Information given —
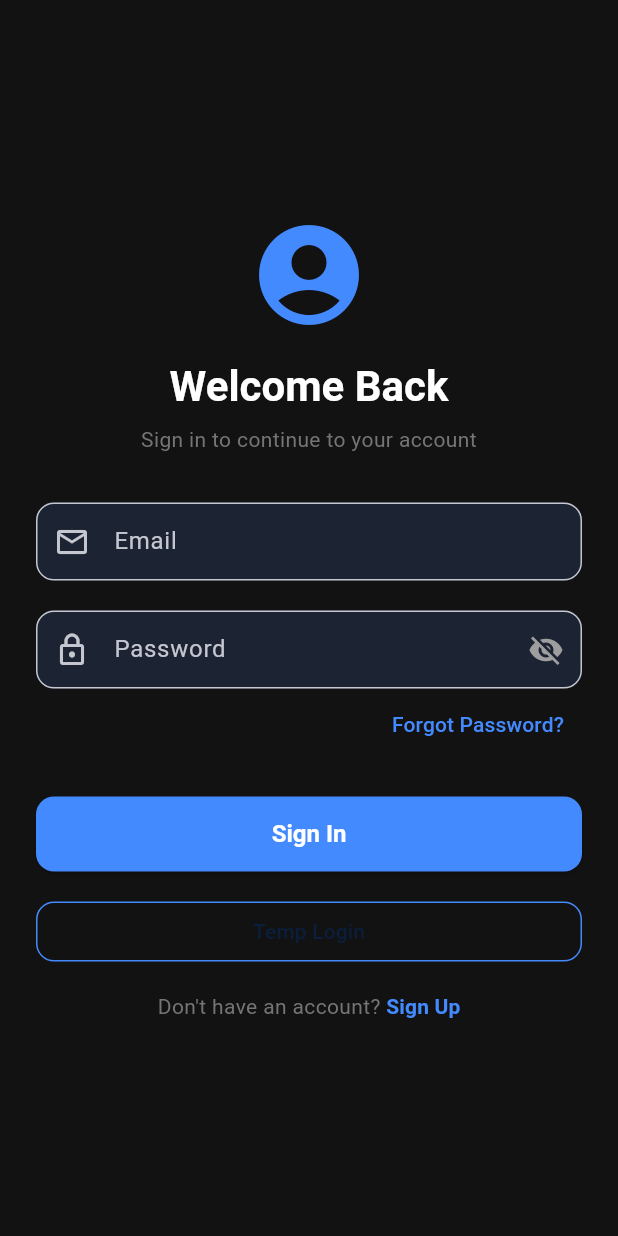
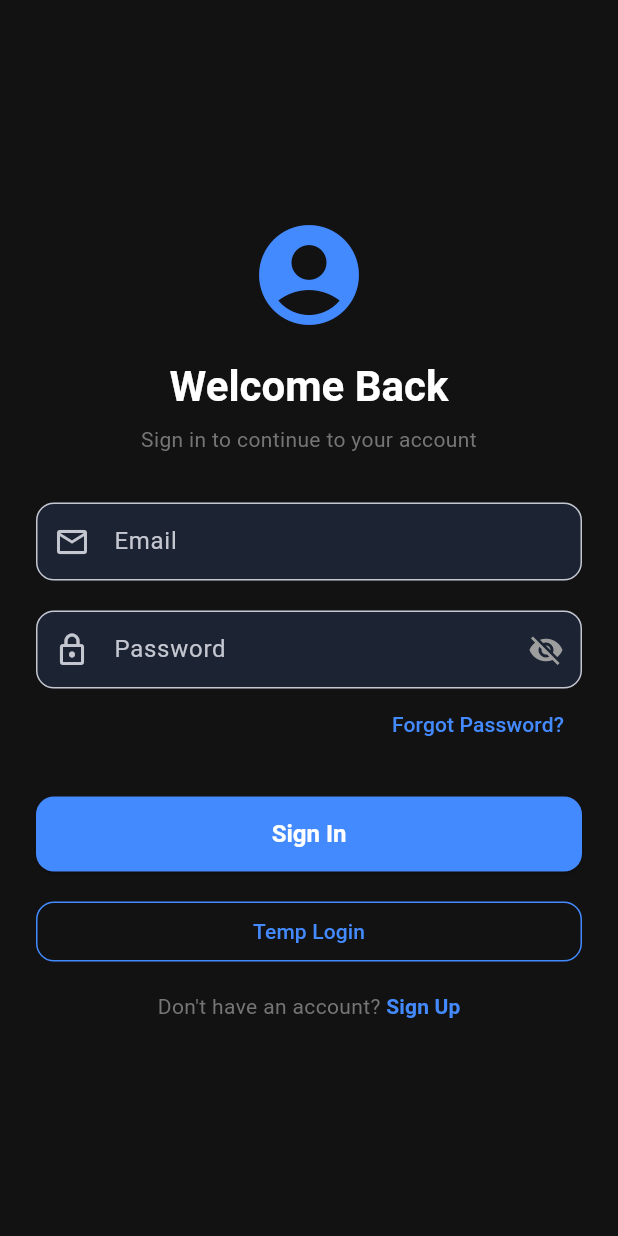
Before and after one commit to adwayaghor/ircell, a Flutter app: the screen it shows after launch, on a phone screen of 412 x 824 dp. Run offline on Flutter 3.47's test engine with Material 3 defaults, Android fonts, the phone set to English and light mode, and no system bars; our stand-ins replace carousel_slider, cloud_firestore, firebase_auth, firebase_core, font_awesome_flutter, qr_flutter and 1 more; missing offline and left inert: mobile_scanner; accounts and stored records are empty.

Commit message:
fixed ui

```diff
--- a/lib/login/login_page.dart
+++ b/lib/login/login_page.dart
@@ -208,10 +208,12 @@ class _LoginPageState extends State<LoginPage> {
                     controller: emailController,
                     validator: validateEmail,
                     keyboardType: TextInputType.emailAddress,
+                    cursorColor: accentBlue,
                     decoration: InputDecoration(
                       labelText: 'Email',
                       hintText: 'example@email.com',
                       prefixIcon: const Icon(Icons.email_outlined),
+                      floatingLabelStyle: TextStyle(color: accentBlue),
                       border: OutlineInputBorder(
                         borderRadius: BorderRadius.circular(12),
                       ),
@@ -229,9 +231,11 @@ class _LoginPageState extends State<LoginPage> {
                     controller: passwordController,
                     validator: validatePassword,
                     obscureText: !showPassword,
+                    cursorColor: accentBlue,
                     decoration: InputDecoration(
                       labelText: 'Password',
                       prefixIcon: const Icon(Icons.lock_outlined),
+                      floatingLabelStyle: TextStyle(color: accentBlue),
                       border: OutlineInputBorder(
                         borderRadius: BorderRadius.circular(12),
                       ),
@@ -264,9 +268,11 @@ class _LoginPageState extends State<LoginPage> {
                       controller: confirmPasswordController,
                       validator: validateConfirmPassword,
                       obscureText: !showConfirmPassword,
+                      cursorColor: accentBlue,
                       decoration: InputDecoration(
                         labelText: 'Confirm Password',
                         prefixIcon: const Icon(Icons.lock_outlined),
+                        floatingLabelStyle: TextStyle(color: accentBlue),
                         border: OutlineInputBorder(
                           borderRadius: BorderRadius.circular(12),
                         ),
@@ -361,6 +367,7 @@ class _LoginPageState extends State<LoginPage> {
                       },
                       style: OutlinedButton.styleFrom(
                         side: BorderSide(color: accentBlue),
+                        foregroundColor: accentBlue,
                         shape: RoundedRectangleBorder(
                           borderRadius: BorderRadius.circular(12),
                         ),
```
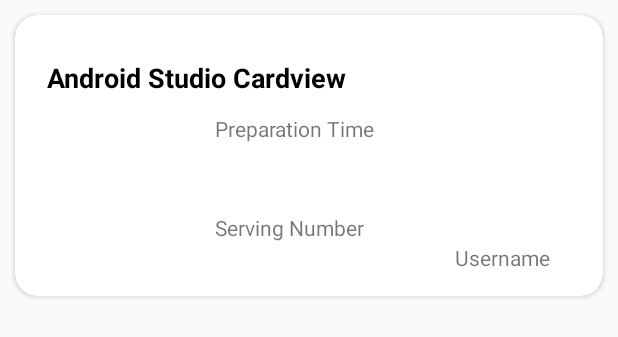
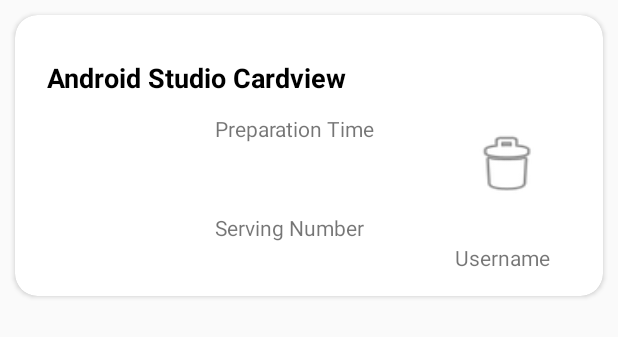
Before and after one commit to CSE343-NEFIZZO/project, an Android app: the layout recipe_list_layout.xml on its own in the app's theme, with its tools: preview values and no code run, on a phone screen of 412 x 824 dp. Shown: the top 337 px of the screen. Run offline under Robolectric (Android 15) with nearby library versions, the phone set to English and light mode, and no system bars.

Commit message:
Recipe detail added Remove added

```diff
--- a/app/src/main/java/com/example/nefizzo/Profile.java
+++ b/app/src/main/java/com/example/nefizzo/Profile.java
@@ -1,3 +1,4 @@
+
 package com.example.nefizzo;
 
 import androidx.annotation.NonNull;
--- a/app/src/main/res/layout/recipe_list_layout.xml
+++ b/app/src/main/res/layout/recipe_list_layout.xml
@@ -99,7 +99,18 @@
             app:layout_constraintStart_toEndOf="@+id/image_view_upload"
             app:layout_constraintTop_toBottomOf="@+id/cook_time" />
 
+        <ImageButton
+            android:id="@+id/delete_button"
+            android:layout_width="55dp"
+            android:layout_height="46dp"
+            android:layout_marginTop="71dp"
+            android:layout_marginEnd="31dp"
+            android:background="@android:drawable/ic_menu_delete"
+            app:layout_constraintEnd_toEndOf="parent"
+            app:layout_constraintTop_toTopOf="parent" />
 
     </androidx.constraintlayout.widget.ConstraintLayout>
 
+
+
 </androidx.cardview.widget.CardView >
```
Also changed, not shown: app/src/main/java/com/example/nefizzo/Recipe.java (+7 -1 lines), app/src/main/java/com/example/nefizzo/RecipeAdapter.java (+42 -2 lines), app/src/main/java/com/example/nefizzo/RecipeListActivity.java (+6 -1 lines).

--

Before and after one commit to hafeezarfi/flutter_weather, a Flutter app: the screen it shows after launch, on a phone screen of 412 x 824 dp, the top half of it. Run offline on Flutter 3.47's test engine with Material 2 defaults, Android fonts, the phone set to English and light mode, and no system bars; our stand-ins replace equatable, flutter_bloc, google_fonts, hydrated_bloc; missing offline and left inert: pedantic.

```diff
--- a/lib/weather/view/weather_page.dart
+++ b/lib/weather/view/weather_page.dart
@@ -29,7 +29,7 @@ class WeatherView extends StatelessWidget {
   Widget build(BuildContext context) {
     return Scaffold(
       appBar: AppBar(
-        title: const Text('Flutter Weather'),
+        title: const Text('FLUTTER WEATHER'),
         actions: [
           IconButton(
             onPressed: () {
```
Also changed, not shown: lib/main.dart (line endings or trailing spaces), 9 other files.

* * *

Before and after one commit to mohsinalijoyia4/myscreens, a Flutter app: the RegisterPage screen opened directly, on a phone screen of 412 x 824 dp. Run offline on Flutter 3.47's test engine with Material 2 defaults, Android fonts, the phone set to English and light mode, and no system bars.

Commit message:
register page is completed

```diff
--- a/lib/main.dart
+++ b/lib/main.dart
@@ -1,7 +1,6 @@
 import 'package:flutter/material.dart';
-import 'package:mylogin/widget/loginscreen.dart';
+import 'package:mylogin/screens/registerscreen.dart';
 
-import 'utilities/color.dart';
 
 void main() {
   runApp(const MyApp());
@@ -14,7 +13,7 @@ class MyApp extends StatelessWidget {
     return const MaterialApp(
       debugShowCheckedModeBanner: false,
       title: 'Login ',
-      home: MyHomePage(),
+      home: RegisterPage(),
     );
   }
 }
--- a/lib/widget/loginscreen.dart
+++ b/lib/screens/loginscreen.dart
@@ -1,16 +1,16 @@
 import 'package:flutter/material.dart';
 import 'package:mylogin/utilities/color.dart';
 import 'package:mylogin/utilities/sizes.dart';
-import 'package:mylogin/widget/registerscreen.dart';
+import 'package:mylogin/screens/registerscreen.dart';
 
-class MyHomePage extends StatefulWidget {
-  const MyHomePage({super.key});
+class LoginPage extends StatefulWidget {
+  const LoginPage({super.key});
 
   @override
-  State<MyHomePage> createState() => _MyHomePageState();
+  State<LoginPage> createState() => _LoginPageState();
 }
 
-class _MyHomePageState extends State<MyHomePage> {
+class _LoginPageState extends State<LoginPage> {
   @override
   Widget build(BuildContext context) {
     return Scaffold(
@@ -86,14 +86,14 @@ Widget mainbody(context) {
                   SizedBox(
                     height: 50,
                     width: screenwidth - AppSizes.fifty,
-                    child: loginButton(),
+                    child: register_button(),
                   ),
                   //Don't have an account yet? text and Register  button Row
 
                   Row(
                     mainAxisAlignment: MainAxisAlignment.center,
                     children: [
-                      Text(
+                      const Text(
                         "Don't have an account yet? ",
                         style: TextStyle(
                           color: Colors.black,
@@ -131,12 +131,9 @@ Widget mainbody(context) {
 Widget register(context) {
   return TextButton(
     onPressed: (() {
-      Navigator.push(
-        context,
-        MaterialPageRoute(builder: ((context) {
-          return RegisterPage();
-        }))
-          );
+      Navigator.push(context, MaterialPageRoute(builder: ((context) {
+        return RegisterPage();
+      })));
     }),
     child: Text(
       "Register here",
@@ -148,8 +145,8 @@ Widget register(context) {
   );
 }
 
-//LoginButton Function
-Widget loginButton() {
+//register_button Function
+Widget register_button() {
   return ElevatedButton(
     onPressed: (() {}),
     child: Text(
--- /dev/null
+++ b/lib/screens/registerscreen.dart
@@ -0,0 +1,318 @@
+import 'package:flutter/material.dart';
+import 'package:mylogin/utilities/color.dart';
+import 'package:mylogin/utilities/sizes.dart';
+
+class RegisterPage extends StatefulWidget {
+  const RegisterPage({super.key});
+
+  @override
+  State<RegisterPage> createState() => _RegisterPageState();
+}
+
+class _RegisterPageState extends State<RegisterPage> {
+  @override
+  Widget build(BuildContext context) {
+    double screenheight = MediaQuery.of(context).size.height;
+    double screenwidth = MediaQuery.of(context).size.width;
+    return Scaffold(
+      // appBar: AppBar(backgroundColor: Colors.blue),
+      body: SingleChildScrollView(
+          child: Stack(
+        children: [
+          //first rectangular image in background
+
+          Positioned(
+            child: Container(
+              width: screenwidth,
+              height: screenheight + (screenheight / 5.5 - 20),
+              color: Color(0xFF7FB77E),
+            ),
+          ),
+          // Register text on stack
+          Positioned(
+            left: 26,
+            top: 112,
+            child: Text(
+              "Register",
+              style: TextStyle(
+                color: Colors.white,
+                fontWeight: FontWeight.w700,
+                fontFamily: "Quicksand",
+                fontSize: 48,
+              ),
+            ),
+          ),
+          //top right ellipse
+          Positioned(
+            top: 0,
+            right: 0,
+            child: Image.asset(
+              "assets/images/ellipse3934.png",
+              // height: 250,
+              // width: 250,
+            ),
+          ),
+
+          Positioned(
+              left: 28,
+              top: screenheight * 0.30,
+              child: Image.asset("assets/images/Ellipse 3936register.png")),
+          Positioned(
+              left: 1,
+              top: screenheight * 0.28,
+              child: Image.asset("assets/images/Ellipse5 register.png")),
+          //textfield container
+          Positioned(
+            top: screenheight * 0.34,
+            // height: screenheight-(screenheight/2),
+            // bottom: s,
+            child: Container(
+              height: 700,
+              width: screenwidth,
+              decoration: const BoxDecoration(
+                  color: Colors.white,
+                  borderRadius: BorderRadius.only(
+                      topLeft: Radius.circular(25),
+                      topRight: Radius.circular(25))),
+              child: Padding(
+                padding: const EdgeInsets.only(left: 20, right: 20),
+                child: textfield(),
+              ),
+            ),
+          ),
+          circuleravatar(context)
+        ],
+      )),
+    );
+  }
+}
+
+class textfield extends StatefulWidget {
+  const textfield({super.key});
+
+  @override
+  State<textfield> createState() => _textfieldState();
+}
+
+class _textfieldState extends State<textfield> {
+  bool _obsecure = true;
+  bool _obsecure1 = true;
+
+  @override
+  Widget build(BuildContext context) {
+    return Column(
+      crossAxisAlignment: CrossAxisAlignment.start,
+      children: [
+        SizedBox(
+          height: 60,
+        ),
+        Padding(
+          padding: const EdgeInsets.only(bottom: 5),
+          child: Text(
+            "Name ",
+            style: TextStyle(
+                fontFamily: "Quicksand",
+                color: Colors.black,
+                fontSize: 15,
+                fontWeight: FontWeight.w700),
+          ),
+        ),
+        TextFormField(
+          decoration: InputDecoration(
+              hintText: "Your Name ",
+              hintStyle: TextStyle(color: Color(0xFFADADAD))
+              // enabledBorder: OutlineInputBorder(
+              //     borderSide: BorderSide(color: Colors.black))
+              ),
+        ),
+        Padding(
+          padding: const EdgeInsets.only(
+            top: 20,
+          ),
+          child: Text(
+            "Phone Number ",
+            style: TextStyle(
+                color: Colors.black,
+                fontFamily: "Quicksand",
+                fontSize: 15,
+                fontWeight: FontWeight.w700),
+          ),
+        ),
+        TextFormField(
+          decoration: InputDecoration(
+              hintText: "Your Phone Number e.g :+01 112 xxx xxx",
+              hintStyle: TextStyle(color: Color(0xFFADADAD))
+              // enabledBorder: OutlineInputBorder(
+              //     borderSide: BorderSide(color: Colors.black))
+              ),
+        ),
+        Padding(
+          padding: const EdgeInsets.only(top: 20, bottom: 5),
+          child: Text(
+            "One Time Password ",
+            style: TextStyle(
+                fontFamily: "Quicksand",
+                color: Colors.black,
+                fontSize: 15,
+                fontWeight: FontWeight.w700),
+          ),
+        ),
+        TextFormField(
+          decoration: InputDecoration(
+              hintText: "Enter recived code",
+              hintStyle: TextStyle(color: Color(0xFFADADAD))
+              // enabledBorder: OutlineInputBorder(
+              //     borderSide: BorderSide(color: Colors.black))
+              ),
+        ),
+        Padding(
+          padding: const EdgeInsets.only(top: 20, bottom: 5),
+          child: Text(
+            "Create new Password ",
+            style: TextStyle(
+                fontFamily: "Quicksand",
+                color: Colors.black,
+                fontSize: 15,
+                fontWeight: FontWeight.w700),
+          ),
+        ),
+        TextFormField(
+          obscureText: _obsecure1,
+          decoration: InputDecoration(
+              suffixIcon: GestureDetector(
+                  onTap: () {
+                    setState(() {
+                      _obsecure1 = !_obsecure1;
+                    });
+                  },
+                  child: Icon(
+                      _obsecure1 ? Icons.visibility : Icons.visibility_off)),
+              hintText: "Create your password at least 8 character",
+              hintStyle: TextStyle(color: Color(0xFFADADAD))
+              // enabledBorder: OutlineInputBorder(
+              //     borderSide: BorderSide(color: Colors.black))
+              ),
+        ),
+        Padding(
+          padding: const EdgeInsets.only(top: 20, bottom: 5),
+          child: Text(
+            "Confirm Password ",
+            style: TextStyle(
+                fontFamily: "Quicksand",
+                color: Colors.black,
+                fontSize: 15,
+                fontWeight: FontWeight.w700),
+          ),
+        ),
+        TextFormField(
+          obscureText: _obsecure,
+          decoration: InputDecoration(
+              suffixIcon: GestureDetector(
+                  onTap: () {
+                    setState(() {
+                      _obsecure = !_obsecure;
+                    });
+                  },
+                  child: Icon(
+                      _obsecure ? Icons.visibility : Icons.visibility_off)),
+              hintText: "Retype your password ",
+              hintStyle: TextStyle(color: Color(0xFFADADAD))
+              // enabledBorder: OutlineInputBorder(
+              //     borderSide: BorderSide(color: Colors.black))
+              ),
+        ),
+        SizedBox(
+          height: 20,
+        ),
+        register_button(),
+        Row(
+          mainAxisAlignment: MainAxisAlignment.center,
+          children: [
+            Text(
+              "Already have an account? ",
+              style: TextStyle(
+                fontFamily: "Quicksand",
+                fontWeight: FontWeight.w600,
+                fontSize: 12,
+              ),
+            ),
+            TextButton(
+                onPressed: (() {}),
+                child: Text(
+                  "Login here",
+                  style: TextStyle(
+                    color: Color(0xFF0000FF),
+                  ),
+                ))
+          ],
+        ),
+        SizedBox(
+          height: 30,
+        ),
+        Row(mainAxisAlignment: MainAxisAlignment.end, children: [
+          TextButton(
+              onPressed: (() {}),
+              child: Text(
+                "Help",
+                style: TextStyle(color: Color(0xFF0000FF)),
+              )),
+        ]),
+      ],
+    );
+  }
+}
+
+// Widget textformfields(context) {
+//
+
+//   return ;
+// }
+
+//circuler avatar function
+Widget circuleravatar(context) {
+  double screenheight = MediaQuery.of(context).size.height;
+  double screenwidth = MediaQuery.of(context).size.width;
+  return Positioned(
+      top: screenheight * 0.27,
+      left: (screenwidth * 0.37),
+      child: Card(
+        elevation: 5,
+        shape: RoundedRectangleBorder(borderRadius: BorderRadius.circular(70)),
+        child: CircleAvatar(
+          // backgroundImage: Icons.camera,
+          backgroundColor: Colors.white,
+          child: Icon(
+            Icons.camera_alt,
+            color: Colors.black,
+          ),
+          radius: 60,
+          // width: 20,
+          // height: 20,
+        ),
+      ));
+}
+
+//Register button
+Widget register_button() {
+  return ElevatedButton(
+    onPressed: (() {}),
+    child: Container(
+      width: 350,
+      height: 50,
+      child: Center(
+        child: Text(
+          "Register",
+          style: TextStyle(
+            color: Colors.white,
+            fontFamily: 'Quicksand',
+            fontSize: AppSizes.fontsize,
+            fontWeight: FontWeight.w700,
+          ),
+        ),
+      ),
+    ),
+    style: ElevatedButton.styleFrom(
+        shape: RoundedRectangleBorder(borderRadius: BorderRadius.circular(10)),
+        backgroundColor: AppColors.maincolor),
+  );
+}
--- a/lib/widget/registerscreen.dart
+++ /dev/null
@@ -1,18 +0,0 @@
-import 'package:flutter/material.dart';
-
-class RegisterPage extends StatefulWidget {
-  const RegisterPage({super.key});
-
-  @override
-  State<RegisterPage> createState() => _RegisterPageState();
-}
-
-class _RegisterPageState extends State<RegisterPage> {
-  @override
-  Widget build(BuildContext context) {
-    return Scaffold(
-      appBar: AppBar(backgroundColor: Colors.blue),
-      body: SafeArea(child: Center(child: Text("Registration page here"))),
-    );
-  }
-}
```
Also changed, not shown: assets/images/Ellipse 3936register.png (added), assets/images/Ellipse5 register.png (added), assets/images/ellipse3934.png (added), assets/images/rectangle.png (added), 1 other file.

Task brief — Wherever a line contains the string "MediaQuery", copy that line from the data.

Task result —
+    double screenheight = MediaQuery.of(context).size.height;
+    double screenwidth = MediaQuery.of(context).size.width;
+  double screenheight = MediaQuery.of(context).size.height;
+  double screenwidth = MediaQuery.of(context).size.width;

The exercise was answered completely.